This is a place where getting away means getting away from all modern conveniences. These modern day nomads are there to maintain their livestock and care for their families – tourists are an aside that brings in a little cash but isn’t supported by an infrastructure. There are no gift shops, no grocery stores, no gas (petro) stations, no museums, no fudge shops, no tee-shirt shops. And no hotels or restaurants. We slept in a yurt that was like the one the family sleeps in and by chance (the birders didn’t want us to join them in the dining tent) we were invited to eat a simple supper and breakfast in the family’s living yurt.

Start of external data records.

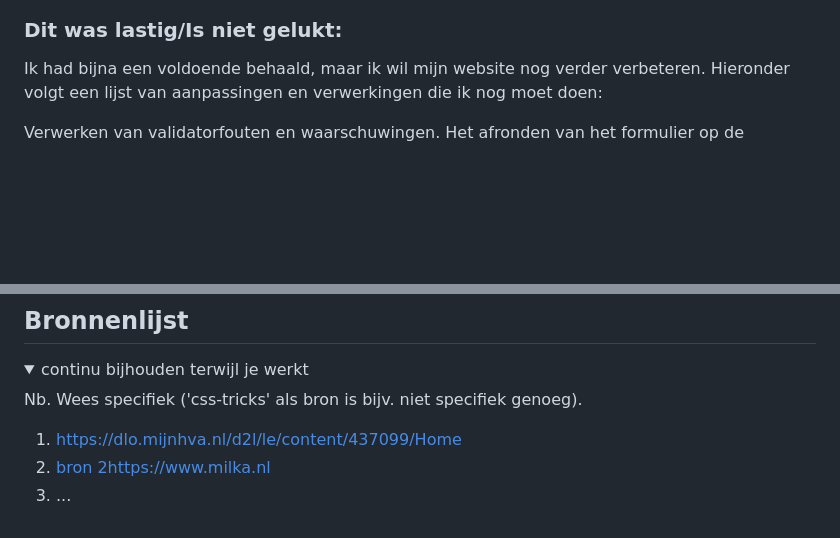
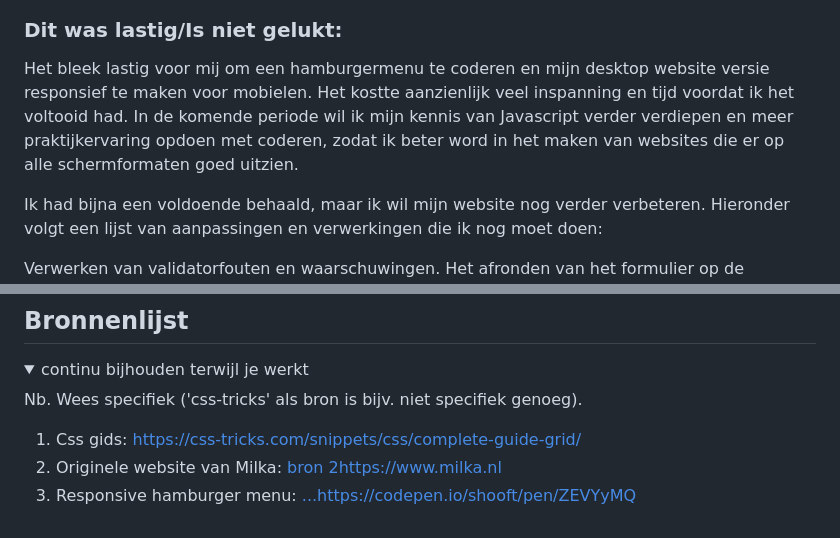
Before and after one commit to ab0111/Fed, a Markdown page: README.md, 2 parts joined by grey strips. Rendered like a GitHub page; blank space fills up the shorter version.

```diff
--- a/README.md
+++ b/README.md
@@ -242,7 +253,9 @@ Het verbeteren van de responsiviteit.
 
   ### Dit was lastig/Is niet gelukt:
 
-  Ik had bijna een voldoende behaald, maar ik wil mijn website nog verder verbeteren. Hieronder volgt een lijst van aanpassingen en verwerkingen die ik nog moet doen:
+Het bleek lastig voor mij om een hamburgermenu te coderen en mijn desktop website versie responsief te maken voor mobielen. Het kostte aanzienlijk veel inspanning en tijd voordat ik het voltooid had. In de komende periode wil ik mijn kennis van Javascript verder verdiepen en meer praktijkervaring opdoen met coderen, zodat ik beter word in het maken van websites die er op alle schermformaten goed uitzien.
+
+Ik had bijna een voldoende behaald, maar ik wil mijn website nog verder verbeteren. Hieronder volgt een lijst van aanpassingen en verwerkingen die ik nog moet doen:
 
   Verwerken van validatorfouten en waarschuwingen.
   Het afronden van het formulier op de homepage.
@@ -273,8 +288,8 @@ Het verbeteren van de responsiviteit.
 
   Nb. Wees specifiek ('css-tricks' als bron is bijv. niet specifiek genoeg).
 
-  1. https://dlo.mijnhva.nl/d2l/le/content/437099/Home
-  2. [bron 2](https://www.milka.nl/nieuws)https://www.milka.nl
-  3. ...
+  1. Css gids: https://css-tricks.com/snippets/css/complete-guide-grid/
+  2. Originele website van Milka: [bron 2](https://www.milka.nl/nieuws)https://www.milka.nl
+  3. Responsive hamburger menu: [...](https://codepen.io/shooft/pen/ZEVYyMQ)https://codepen.io/shooft/pen/ZEVYyMQ
 
 </details>
```
Also changed, not shown: other parts of README.md (+16 -3 lines).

The tour company had made reservations with a family for us to spend the night but when we arrived our tour guide couldn’t find them (did I mention there are no street signs or lot markers). They hadn’t arrived yet. Asermat (our guide) stopped at this site and asked if they could accommodate us and they graciously said yes, but the birders had the official reservation and they were there to talk birds, not socialize with unplanned guests.

Simple meal of soup and bread, with candy and cookies for dessert.
Ensuite, nomad style.

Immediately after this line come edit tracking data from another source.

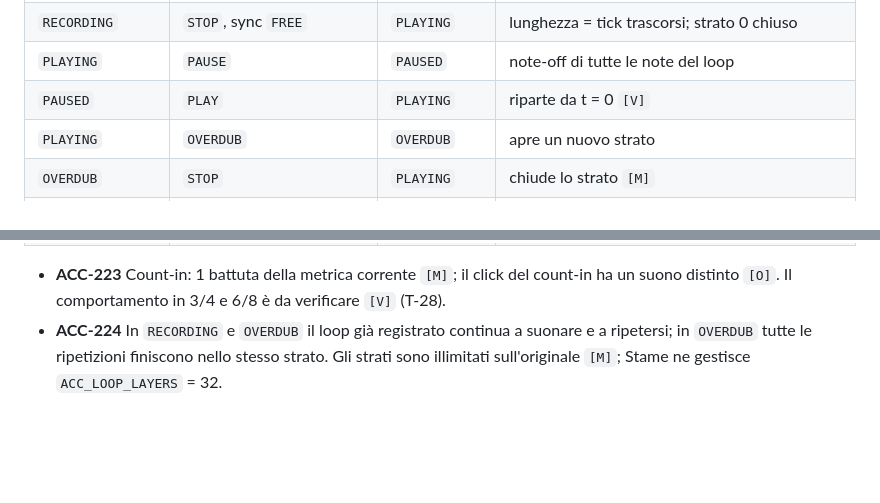
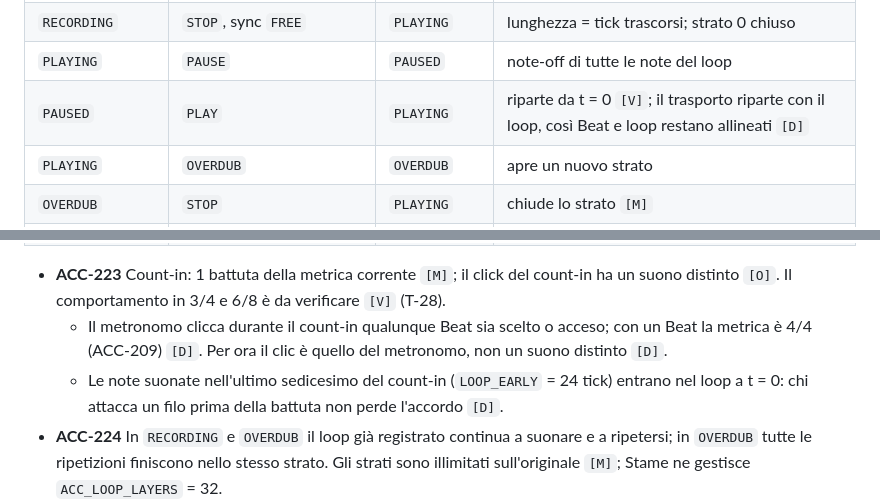
Before and after one commit to luigismith/stame, a Markdown page: docs/specifica/10-accordi-e-performance.md, 2 parts joined by grey strips. Rendered like a GitHub page; blank space fills up the shorter version.

```diff
--- a/docs/specifica/10-accordi-e-performance.md
+++ b/docs/specifica/10-accordi-e-performance.md
@@ -718,7 +718,7 @@ I preset di fabbrica usano i pattern 2, 3, 4, 6, 7, 8 e 13 `[O]`: sono i primi d
 | `RECORDING` | sync a battute, fine delle N battute | `PLAYING` | lunghezza = N × battuta; strato 0 chiuso |
 | `RECORDING` | `STOP`, sync `FREE` | `PLAYING` | lunghezza = tick trascorsi; strato 0 chiuso |
 | `PLAYING` | `PAUSE` | `PAUSED` | note-off di tutte le note del loop |
-| `PAUSED` | `PLAY` | `PLAYING` | riparte da t = 0 `[V]` |
+| `PAUSED` | `PLAY` | `PLAYING` | riparte da t = 0 `[V]`; il trasporto riparte con il loop, così Beat e loop restano allineati `[D]` |
 | `PLAYING` | `OVERDUB` | `OVERDUB` | apre un nuovo strato |
 | `OVERDUB` | `STOP` | `PLAYING` | chiude lo strato `[M]` |
 | `PLAYING`, `PAUSED` | `UNDO` | stesso | toglie l'ultimo strato; con il solo strato 0 il comando diventa `CLEAR` `[M]` |
@@ -729,6 +729,8 @@ I preset di fabbrica usano i pattern 2, 3, 4, 6, 7, 8 e 13 `[O]`: sono i primi d
 | `IDLE` con loop in RAM | `OPEN` | `PLAYING` | riprende il loop in memoria `[V]` |
 
 - **ACC-223** Count-in: 1 battuta della metrica corrente `[M]`; il click del count-in ha un suono distinto `[O]`. Il comportamento in 3/4 e 6/8 è da verificare `[V]` (T-28).
+  - Il metronomo clicca durante il count-in qualunque Beat sia scelto o acceso; con un Beat la metrica è 4/4 (ACC-209) `[D]`. Per ora il clic è quello del metronomo, non un suono distinto `[D]`.
+  - Le note suonate nell'ultimo sedicesimo del count-in (`LOOP_EARLY` = 24 tick) entrano nel loop a t = 0: chi attacca un filo prima della battuta non perde l'accordo `[D]`.
 - **ACC-224** In `RECORDING` e `OVERDUB` il loop già registrato continua a suonare e a ripetersi; in `OVERDUB` tutte le ripetizioni finiscono nello stesso strato. Gli strati sono illimitati sull'originale `[M]`; Stame ne gestisce `ACC_LOOP_LAYERS` = 32.
 - **ACC-225** Una nota ancora tenuta quando la registrazione o lo strato si chiude DEVE ricevere un note-off registrato alla fine del loop; una nota tenuta oltre il punto di giro durante l'overdub DEVE avere il note-off registrato a `t mod L` `[D]`.
 - **ACC-226** Durante la riproduzione, gli eventi dello stesso tick DEVONO uscire nell'ordine registrato; a ogni giro il motore DEVE chiudere le note del giro precedente rimaste aperte prima dei nuovi note-on della stessa altezza.
```
Also changed, not shown: docs/specifica/50-piattaforma-flip.md (+2 -1 lines).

We walked here and there although the view was mostly the same. What I noticed was the silence – no motor noise, no mowers, no phones ringing and no wind blowing through trees or birds singing. Just a silence that somehow made the world seem larger than life. And I noticed how quickly I felt short of breath because of the altitude. As the sun descended behind the mountains and the temperature dropped we went to bed, with only the light of flashlights (torches) to help us navigate our bedtime activities of laying out bedding and deciding how much of our clothing we would keep on. We woke when light started coming through a small opening at the top of the yurt covered with thinner felted wool. That day it snowed.

Evening entertainment.

I wanted to know how they milked their mares so the next day our guide stopped at a group of yurts on the other side of the stream (no bridge) to ask who was milking mares. These were mares who were first-time mamas and they had just started milking them so all (horse and human) were skittish and it appeared to be a dangerous activity. They offered me the pail of fresh milk to try and I didn’t let this opportunity pass. It was very good.

Milking a mare.

This trip to Son Kul was much more than “getting away” to a different culture. It felt more like getting away to another world. You can read more post on my trip to Kyrgyzstan by scrolling to the bottom of this page, clicking on “choose category” and then click on Kyrgyzstan.